§ **Problem**
Within the data that follows, how many lines contain the word "посмотреть"? Reply with only the number.

━━━ Data records ━━━

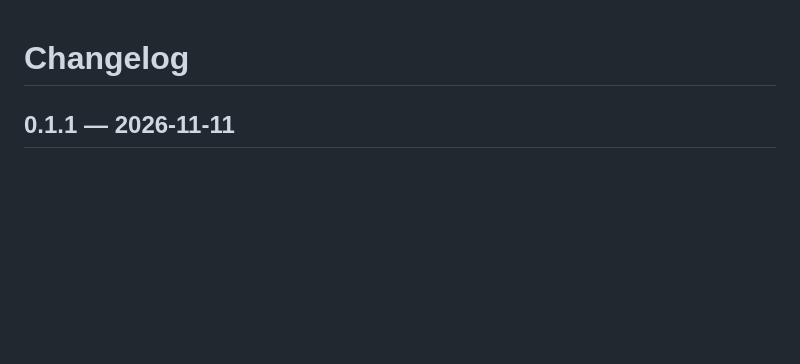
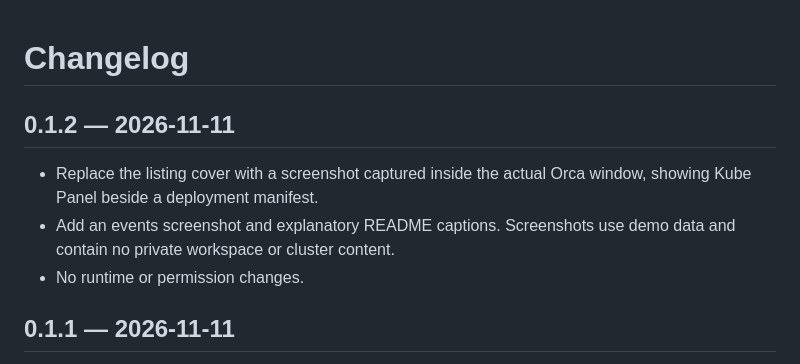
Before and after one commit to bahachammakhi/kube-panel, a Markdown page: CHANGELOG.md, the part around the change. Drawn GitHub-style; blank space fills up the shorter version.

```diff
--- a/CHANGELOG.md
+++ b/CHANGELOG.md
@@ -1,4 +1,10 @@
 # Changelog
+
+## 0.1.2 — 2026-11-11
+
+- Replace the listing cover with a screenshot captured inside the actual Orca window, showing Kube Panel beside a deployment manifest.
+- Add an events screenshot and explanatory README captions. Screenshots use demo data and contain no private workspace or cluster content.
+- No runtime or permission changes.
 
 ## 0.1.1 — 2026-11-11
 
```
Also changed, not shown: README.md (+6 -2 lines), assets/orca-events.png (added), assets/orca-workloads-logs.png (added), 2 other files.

━━━
━━━ Data records ━━━

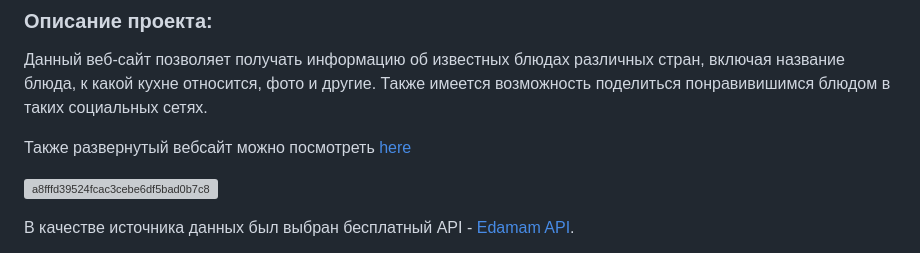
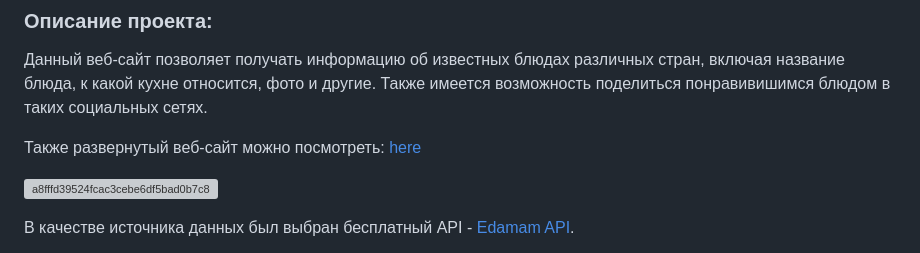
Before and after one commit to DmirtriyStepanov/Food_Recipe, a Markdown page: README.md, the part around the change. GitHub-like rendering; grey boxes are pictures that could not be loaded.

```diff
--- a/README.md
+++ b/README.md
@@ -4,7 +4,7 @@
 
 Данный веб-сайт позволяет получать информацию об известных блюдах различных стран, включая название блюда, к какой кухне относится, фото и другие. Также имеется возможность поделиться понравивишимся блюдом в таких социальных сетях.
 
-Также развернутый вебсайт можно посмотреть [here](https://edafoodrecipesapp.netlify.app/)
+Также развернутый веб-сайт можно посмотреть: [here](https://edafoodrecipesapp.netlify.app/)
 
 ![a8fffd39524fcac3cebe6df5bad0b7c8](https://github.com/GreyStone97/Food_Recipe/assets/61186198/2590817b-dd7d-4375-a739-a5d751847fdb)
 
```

━━━

§ **Completed task**
2